According to Michelson’s experiment theory, the light should travel at different speeds through ether. The speed at which light moves depends on the relative motion through space. Michelson Morley designed an interferometer to spot the minute differences in the arrival time of light beams. Out of all these beams, one can take a long time to reach the sensor while travelling through ether.  

The experiment performed compared the speed of light to notice the relative motion of Earth through ether. However, the conclusion of the Michelson Morley experiment comes out to be negative. It means that they found no difference between the speed of light while travelling through ether. 

Michelson Morley interferometer sent white light for the actual observations and yellow light from a sodium flame through a half-transparent mirror. The mirror was used to split the coming light beam into two separate beams travelling perpendicular to each other. After leaving this mirror, beams moved out to the long arms end where they faced back reflection into the middle. These two beams then recombine to produce a pattern of constructive and destructive interference.

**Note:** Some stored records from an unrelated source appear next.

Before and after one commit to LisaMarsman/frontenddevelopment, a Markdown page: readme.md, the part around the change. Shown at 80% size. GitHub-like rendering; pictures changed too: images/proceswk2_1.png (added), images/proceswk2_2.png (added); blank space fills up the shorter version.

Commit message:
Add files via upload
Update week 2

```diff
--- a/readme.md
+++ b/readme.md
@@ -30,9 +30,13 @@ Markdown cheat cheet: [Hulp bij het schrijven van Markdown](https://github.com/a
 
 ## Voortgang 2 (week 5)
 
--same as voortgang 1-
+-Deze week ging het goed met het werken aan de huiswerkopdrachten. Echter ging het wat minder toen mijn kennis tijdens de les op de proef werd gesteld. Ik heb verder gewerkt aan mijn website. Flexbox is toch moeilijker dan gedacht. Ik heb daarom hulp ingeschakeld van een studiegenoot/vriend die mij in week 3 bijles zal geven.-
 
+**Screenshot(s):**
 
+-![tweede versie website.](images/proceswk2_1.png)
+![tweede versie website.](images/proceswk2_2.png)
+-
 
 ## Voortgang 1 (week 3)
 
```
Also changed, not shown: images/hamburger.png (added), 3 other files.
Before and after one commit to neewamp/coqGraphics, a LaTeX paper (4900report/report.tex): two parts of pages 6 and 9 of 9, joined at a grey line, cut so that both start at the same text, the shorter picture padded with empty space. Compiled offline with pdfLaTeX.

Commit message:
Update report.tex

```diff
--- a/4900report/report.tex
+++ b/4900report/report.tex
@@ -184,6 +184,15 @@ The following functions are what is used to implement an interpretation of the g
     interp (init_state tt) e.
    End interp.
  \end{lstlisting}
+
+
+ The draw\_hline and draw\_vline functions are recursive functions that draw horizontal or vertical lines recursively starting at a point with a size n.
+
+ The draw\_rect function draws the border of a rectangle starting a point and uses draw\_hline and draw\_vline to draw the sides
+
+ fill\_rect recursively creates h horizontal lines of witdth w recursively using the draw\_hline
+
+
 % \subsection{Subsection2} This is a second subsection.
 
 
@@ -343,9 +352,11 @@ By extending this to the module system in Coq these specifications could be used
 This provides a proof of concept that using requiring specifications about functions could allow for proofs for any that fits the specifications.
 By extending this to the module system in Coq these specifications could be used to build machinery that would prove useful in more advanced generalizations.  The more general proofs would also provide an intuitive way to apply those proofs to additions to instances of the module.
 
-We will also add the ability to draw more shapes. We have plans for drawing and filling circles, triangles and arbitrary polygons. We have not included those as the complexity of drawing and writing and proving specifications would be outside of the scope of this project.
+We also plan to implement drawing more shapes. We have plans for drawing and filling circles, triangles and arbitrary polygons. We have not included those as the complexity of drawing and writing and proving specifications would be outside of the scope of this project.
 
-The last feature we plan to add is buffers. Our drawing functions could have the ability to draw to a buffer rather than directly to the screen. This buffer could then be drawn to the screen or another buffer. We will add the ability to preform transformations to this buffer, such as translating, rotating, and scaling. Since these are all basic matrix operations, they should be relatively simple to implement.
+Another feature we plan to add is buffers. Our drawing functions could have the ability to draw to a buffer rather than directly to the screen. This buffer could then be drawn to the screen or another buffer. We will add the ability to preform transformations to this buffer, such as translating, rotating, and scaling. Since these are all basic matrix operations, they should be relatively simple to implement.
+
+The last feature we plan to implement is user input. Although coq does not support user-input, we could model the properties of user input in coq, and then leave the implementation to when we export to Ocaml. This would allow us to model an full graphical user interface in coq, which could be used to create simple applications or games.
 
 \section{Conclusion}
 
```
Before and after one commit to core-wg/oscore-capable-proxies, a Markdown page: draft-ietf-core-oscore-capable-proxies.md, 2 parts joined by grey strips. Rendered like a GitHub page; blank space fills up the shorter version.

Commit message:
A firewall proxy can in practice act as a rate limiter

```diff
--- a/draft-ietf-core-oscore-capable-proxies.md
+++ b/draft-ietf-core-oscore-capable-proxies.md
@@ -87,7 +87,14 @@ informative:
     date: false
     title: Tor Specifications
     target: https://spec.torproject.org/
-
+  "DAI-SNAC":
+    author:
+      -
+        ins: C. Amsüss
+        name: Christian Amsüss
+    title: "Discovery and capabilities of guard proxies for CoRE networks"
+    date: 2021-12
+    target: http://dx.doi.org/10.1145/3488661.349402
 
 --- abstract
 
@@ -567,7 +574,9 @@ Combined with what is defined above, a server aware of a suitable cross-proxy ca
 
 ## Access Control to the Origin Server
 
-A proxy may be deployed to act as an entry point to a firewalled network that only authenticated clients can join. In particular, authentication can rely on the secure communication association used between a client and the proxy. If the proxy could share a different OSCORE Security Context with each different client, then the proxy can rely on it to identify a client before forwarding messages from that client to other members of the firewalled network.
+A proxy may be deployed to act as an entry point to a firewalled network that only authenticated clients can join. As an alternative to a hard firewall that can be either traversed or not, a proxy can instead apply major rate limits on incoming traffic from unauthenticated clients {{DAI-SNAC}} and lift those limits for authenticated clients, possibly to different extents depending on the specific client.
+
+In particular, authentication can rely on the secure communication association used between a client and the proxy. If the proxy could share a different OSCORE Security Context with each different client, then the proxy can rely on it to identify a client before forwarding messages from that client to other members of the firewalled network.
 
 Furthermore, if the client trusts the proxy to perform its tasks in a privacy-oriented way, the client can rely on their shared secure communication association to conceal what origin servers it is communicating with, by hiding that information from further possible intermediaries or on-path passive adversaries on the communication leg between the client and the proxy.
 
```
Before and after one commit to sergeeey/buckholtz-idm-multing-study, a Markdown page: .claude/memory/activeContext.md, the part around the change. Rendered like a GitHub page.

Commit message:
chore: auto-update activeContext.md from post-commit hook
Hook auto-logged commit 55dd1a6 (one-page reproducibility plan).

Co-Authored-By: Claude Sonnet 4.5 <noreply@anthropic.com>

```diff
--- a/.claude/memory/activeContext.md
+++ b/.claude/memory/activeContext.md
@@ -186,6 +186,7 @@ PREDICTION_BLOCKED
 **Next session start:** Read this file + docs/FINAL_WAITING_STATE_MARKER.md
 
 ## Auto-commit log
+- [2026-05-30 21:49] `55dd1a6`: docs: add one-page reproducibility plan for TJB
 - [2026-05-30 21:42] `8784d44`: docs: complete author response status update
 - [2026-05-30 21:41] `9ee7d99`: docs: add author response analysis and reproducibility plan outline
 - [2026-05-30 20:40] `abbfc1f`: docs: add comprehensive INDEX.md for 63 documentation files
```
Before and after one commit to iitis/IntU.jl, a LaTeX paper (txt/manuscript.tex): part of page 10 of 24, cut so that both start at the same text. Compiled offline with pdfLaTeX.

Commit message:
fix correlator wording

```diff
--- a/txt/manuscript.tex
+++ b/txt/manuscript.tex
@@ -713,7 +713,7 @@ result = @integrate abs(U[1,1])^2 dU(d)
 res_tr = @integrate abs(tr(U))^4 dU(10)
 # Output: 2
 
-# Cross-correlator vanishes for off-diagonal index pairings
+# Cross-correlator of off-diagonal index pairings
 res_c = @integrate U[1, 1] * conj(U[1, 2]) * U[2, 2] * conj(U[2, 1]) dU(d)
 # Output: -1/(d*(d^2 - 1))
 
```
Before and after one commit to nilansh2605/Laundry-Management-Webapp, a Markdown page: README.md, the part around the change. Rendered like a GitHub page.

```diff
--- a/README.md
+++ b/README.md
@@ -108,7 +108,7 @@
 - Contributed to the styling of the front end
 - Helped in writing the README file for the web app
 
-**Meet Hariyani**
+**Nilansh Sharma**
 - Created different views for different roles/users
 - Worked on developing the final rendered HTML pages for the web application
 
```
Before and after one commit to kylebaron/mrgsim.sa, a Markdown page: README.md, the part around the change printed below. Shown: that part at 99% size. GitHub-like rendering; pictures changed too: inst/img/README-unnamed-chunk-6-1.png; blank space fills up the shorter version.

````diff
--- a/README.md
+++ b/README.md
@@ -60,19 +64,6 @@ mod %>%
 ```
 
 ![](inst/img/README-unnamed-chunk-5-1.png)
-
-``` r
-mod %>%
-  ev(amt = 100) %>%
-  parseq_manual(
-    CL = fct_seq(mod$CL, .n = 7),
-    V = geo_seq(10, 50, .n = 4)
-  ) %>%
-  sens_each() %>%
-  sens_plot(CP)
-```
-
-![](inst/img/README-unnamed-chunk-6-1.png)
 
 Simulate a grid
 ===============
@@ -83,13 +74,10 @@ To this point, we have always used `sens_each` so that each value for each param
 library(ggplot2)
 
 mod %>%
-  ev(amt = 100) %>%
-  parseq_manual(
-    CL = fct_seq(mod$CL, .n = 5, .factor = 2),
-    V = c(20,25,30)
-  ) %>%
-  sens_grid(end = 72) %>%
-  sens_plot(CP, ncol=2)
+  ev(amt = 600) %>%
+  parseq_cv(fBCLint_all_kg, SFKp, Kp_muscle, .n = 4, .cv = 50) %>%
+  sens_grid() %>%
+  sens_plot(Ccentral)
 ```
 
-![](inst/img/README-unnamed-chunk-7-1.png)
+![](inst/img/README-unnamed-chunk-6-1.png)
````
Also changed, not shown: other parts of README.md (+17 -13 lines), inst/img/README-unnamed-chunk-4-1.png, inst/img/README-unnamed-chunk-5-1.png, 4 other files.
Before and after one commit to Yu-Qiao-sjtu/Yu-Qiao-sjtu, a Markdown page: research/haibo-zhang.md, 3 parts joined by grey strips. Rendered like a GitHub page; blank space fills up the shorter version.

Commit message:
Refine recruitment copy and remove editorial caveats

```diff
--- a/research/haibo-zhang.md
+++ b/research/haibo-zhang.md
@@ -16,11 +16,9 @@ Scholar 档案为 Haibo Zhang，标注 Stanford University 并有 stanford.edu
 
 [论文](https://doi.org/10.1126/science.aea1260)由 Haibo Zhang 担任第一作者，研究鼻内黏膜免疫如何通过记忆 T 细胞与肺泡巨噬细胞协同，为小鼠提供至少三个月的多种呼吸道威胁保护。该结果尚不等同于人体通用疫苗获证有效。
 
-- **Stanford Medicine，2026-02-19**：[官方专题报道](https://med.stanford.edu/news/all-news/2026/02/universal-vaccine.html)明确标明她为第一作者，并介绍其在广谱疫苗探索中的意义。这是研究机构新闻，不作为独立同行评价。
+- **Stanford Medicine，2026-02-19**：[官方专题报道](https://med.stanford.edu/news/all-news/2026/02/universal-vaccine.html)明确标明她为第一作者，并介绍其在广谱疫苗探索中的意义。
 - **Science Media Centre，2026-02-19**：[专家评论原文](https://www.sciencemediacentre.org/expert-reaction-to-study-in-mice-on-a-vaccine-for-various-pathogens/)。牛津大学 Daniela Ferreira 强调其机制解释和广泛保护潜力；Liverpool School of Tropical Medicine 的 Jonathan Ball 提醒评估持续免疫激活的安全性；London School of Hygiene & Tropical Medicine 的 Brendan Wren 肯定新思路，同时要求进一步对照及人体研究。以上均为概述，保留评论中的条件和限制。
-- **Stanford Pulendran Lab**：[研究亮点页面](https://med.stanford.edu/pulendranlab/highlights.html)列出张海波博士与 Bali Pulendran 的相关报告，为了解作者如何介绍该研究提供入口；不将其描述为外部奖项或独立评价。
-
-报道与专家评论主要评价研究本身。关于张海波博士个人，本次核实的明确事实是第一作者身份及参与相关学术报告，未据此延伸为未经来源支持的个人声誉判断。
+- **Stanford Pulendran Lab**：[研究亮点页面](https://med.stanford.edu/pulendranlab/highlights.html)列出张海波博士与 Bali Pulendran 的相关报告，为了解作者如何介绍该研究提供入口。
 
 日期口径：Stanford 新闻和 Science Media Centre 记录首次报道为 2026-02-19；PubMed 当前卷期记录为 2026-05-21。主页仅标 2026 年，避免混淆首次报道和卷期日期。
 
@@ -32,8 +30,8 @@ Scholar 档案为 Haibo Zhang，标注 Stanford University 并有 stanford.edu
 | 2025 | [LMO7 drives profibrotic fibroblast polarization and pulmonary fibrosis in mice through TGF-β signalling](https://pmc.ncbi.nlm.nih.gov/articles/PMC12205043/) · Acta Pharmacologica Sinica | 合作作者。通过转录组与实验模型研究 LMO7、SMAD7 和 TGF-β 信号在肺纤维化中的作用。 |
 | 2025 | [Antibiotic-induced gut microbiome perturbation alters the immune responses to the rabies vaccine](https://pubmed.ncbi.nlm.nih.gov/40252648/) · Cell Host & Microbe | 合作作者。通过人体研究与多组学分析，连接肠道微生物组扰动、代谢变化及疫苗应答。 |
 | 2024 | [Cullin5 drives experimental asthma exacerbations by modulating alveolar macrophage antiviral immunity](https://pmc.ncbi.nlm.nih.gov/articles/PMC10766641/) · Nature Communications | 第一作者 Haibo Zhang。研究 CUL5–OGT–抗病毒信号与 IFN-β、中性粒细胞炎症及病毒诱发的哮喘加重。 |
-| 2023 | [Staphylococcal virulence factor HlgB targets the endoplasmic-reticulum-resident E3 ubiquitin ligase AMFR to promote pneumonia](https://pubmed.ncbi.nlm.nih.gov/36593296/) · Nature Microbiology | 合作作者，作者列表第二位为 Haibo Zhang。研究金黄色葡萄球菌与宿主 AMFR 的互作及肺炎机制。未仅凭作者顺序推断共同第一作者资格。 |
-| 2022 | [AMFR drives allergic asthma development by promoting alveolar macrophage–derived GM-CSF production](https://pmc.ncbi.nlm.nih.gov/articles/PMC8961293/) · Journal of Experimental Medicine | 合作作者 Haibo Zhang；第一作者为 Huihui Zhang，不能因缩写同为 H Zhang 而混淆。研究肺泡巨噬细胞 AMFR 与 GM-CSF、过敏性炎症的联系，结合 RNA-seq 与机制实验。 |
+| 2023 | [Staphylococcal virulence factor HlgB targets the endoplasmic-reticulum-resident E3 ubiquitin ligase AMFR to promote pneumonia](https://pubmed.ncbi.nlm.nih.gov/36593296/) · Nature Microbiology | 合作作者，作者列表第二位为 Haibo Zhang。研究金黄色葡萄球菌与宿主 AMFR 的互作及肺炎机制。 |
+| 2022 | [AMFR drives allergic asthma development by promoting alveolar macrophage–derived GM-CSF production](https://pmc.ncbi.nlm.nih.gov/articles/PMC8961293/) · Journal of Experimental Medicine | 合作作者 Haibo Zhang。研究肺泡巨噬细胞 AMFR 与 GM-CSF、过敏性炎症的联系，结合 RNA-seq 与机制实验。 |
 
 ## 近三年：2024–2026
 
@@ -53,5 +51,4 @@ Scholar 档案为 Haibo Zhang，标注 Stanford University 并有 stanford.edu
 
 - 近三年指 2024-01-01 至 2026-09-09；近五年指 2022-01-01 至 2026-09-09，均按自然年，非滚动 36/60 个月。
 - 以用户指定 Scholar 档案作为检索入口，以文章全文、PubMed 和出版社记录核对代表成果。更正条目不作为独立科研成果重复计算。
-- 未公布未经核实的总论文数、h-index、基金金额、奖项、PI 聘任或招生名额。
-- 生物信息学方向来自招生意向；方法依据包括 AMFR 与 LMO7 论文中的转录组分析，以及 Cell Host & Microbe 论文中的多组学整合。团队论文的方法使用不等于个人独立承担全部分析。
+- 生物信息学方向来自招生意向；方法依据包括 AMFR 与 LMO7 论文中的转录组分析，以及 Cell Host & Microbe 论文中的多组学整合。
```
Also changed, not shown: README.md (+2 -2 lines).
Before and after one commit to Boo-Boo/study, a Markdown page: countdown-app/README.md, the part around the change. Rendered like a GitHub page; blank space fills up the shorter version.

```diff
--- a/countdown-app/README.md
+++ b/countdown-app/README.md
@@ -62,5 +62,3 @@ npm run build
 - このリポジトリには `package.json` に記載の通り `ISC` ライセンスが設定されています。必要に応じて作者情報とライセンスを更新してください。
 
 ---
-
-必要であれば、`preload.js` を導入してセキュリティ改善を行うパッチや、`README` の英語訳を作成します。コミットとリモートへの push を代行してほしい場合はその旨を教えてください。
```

The viewer will see the two beams of light which have traveled along different arms display some interference pattern. If the system is rotated, then the influence of the “ether wind” should change the time the beams of light take to travel along the arms and therefore should change the interference pattern. The experiment was performed at different times of the day and of the year. NO CHANGE IN THE INTERFERENCE PATTERN WAS OBSERVED!

Let Us Calculate the Time Taken by the Transmitted Ray to Travel to the Mirror:


t1 = 1/(c–v)1/(c–v) + 1/(c+v)1/(c+v)

t1 = l∗(c+v+c–v)l∗(c+v+c–v)/ (c2 -v2)

t1 = l*[2c/ (c2 -v2)]

t1 = 2lc/c2 *[1/1 - (v2/c2)]

t1 = 2l/c *[1/1 - (v2/c2)]

t1 = 2l/c *[1 - (v2/c2)]-1

Applying Binomial Theorem on the above equation and neglecting higher power terms gives:

t1 = 2l/c *[1 + (v2/c2)]

Now, time taken by the reflected ray to travel to mirror:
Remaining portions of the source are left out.